It is a cool summer night in Nepal—I’ve decided that cool summer nights are my favorite kind of nights—and I find myself sitting on the first level of an ancient temple, people watching. I think I probably overuse the term “find myself”. Sometimes I don’t just "find myself" at a concert or eating ice cream, I decided to go to a concert, I bought myself ice cream. But in this case, I was just walking to my homestay in Kathmandu when all of a sudden I was passing Patan Dunbar Square and my legs took a detour and pretty soon I was seated on the edge of one of the temples.
I stare up into the sky, hoping for a glimpse of some stars, but there are none to be seen. There is too much air and light pollution for me to see anything in the sky. Instead I watch LED children’s toys, the ones that only exist in public spaces like these, as they are slingshotted high into the air, and I track their graceful fall back down to earth. I can’t help laughing when a blue LED toy takes a wrong turn midair and ends up blinking on the roof of one of the ancient temples.
It is 8pm on a Tuesday and there are people everywhere. Some are tourists, clearly, but many are not. Men sell cotton candy and children run and duck in between legs chasing one another in a never ending game of tag. I am seated in the middle of an UNESCO World Heritage site, but this square is anything but dead.
This fact is pointed out to us several times throughout our stay in Nepal.
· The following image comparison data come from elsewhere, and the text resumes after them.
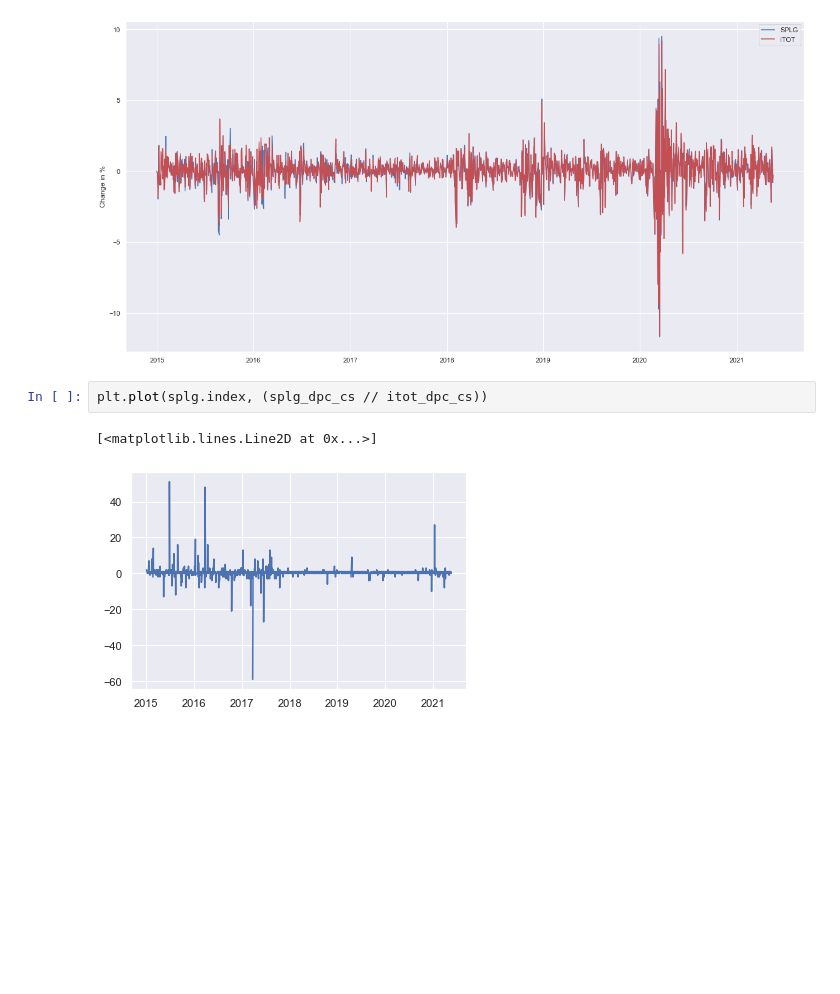
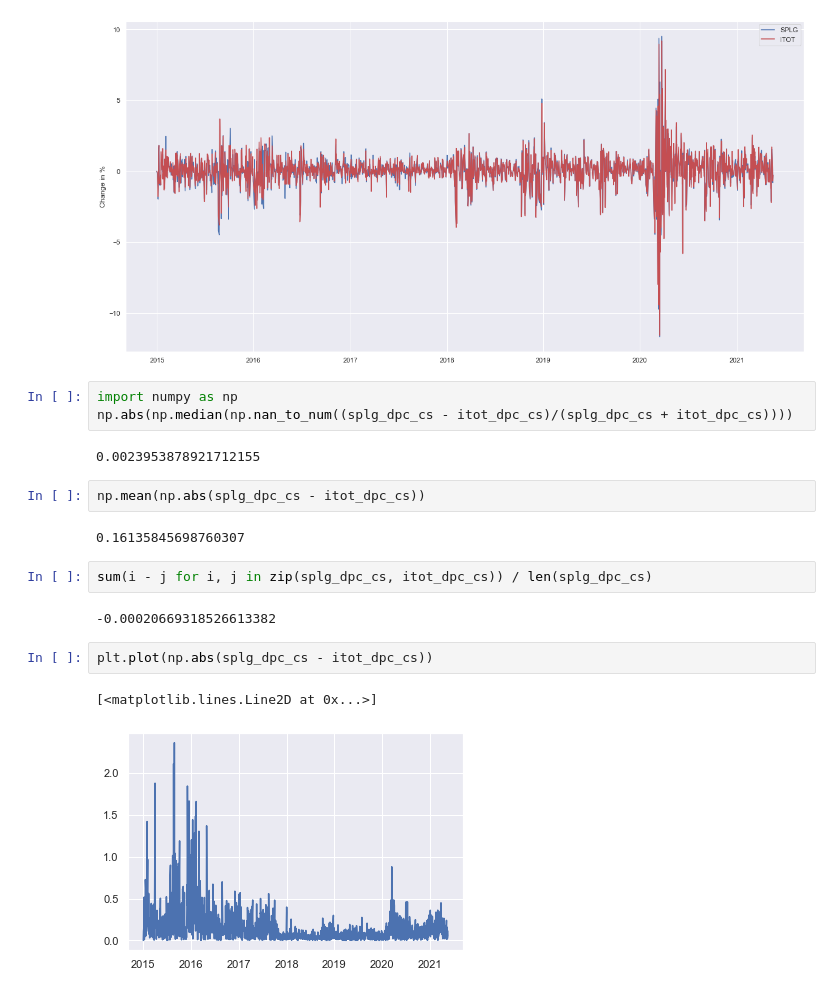
Before and after one commit to Rsych/Finance-Portfolio-Maker, a Jupyter notebook: Financial data analysis with Pandas and Yfinance.ipynb, the cells around one changed output. Drawn from its saved outputs; the diff is of its cells as text; blank space fills up the shorter version.

```diff
--- a/Financial data analysis with Pandas and Yfinance.ipynb
+++ b/Financial data analysis with Pandas and Yfinance.ipynb
@@ -119,8 +119,21 @@ plt.legend(loc='best')
 plt.show()
 # %% [output]
 [figure]
+# %%
+import numpy as np
+np.abs(np.median(np.nan_to_num((splg_dpc_cs - itot_dpc_cs)/(splg_dpc_cs + itot_dpc_cs))))
+# %% [output]
+0.0023953878921712155
+# %%
+np.mean(np.abs(splg_dpc_cs - itot_dpc_cs))
+# %% [output]
+0.16135845698760307
+# %%
+sum(i - j for i, j in zip(splg_dpc_cs, itot_dpc_cs)) / len(splg_dpc_cs)
+# %% [output]
+-0.00020669318526613382
 # %%
-plt.plot(splg.index, (splg_dpc_cs // itot_dpc_cs))
+plt.plot(np.abs(splg_dpc_cs - itot_dpc_cs))
 # %% [output]
 [<matplotlib.lines.Line2D at 0x...>]
-[figure, old version]
+[figure, new version]
```
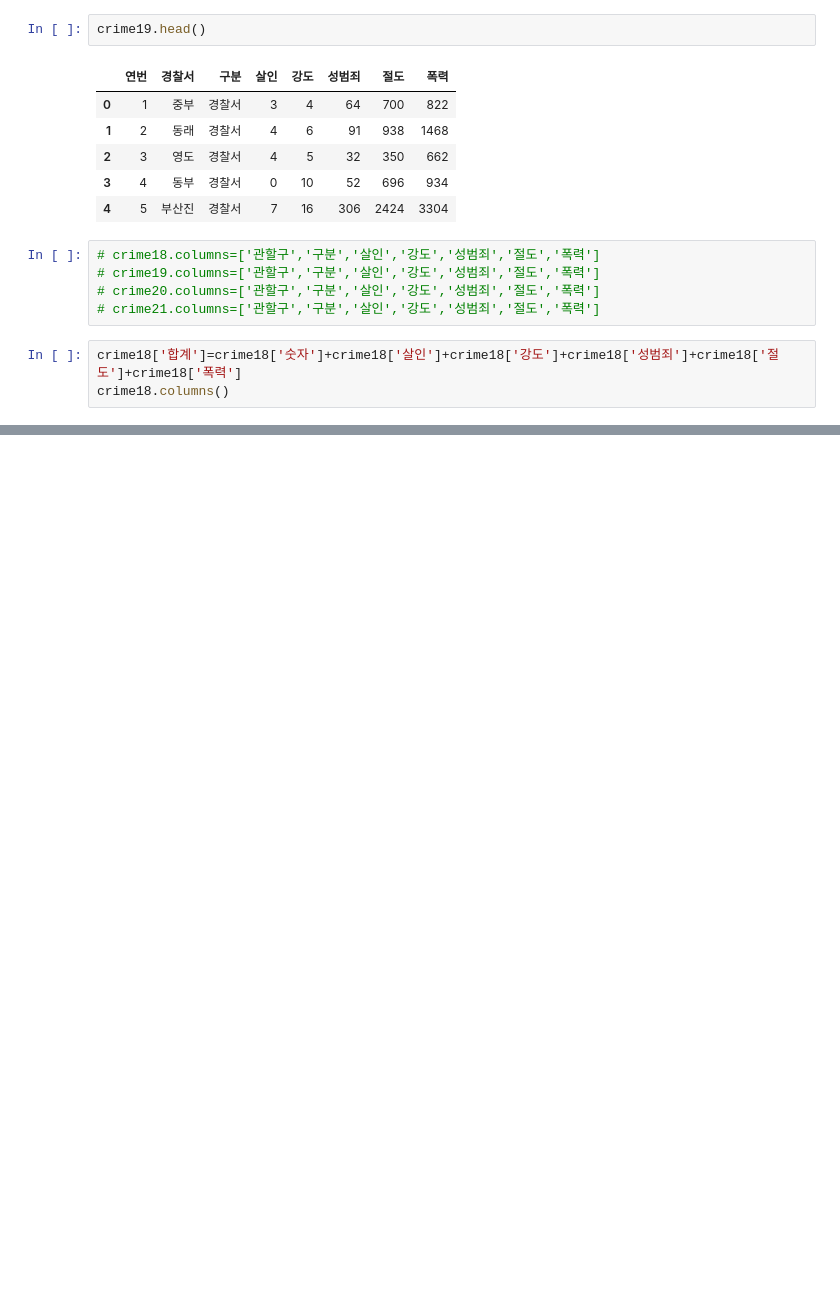
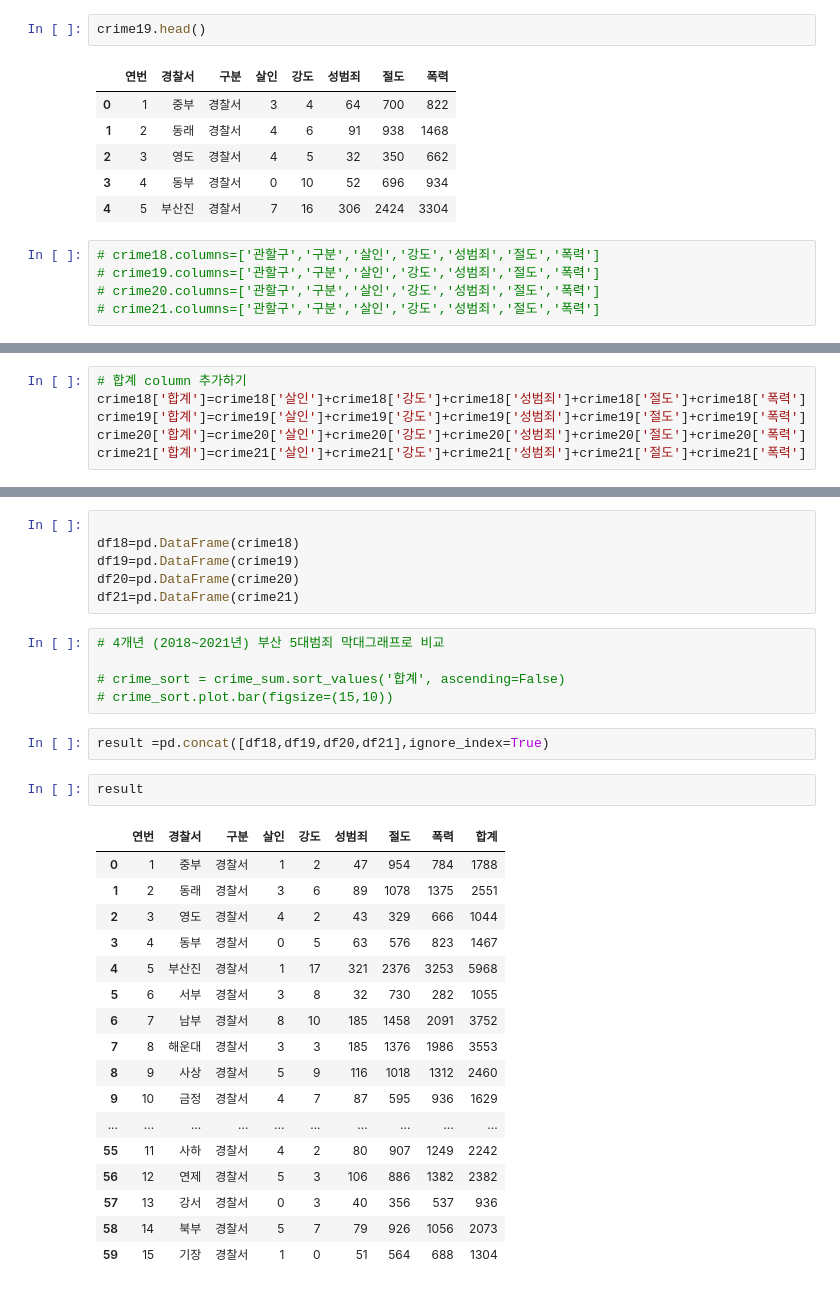
Before and after one commit to dkngkg/StudyBigData, a Jupyter notebook: 0816_miniproject_Crime/BusanCrime.ipynb, the cells around one changed output, grey strips where cells are left out. Saved outputs shown, nothing was run; the diff lists cells and outputs as text; blank space fills up the shorter version.

```diff
--- a/0816_miniproject_Crime/BusanCrime.ipynb
+++ b/0816_miniproject_Crime/BusanCrime.ipynb
@@ -60,6 +60,3 @@ crime19.head()
 # crime19.columns=['관할구','구분','살인','강도','성범죄','절도','폭력']
 # crime20.columns=['관할구','구분','살인','강도','성범죄','절도','폭력']
 # crime21.columns=['관할구','구분','살인','강도','성범죄','절도','폭력']
-# %%
-crime18['합계']=crime18['숫자']+crime18['살인']+crime18['강도']+crime18['성범죄']+crime18['절도']+crime18['폭력']
-crime18.columns()
@@ -67,0 +63,6 @@ KeyError: '숫자'
+# %%
+# 합계 column 추가하기
+crime18['합계']=crime18['살인']+crime18['강도']+crime18['성범죄']+crime18['절도']+crime18['폭력']
+crime19['합계']=crime19['살인']+crime19['강도']+crime19['성범죄']+crime19['절도']+crime19['폭력']
+crime20['합계']=crime20['살인']+crime20['강도']+crime20['성범죄']+crime20['절도']+crime20['폭력']
+crime21['합계']=crime21['살인']+crime21['강도']+crime21['성범죄']+crime21['절도']+crime21['폭력']
@@ -67,0 +114,33 @@ KeyError: '숫자'
+# %%
+
+df18=pd.DataFrame(crime18)
+df19=pd.DataFrame(crime19)
+df20=pd.DataFrame(crime20)
+df21=pd.DataFrame(crime21)
+# %%
+# 4개년 (2018~2021년) 부산 5대범죄 막대그래프로 비교
+
+# crime_sort = crime_sum.sort_values('합계', ascending=False)
+# crime_sort.plot.bar(figsize=(15,10))
+# %%
+result =pd.concat([df18,df19,df20,df21],ignore_index=True)
+# %%
+result
+# %% [output]
+|  | 연번 | 경찰서 | 구분 | 살인 | 강도 | 성범죄 | 절도 | 폭력 | 합계 |
+| 0 | 1 | 중부 | 경찰서 | 1 | 2 | 47 | 954 | 784 | 1788 |
+| 1 | 2 | 동래 | 경찰서 | 3 | 6 | 89 | 1078 | 1375 | 2551 |
+| 2 | 3 | 영도 | 경찰서 | 4 | 2 | 43 | 329 | 666 | 1044 |
+| 3 | 4 | 동부 | 경찰서 | 0 | 5 | 63 | 576 | 823 | 1467 |
+| 4 | 5 | 부산진 | 경찰서 | 1 | 17 | 321 | 2376 | 3253 | 5968 |
+| 5 | 6 | 서부 | 경찰서 | 3 | 8 | 32 | 730 | 282 | 1055 |
+| 6 | 7 | 남부 | 경찰서 | 8 | 10 | 185 | 1458 | 2091 | 3752 |
+| 7 | 8 | 해운대 | 경찰서 | 3 | 3 | 185 | 1376 | 1986 | 3553 |
+| 8 | 9 | 사상 | 경찰서 | 5 | 9 | 116 | 1018 | 1312 | 2460 |
+| 9 | 10 | 금정 | 경찰서 | 4 | 7 | 87 | 595 | 936 | 1629 |
+| ... | ... | ... | ... | ... | ... | ... | ... | ... | ... |
+| 55 | 11 | 사하 | 경찰서 | 4 | 2 | 80 | 907 | 1249 | 2242 |
+| 56 | 12 | 연제 | 경찰서 | 5 | 3 | 106 | 886 | 1382 | 2382 |
+| 57 | 13 | 강서 | 경찰서 | 0 | 3 | 40 | 356 | 537 | 936 |
+| 58 | 14 | 북부 | 경찰서 | 5 | 7 | 79 | 926 | 1056 | 2073 |
+| 59 | 15 | 기장 | 경찰서 | 1 | 0 | 51 | 564 | 688 | 1304 |
```
Also changed, not shown: parts of 22 cells of this notebook, 5 other files.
Visit Petra, or the Acropolis, or the pyramids of Egypt—there are ancient ruins there. But those cities are dead. There aren’t people living there anymore. If something were to happen, some catastrophe or natural disaster that destroyed the ruins, that would be it. The artists and engineers and architects who built those societies didn’t leave anyone behind with the secrets to their trade.
Kathmandu is different. My homestay rises six stories into the air from the bedrock of the ancient city of Patan. So far Nepal is dust in my lungs, and brilliant orange flowers that grow like weeds, and milk tea every morning and afternoon, and little children playing over the stone of ancient temples. For the past several centuries, Kathmandu has faced a massive earthquake once every hundred years, just like clockwork. Temples have been destroyed, lives have been lost. Nepal has rebuilt.
“Talk about resilience,” our guide tells us as he gives us a tour of the neighborhood. “This place is made of resilience.“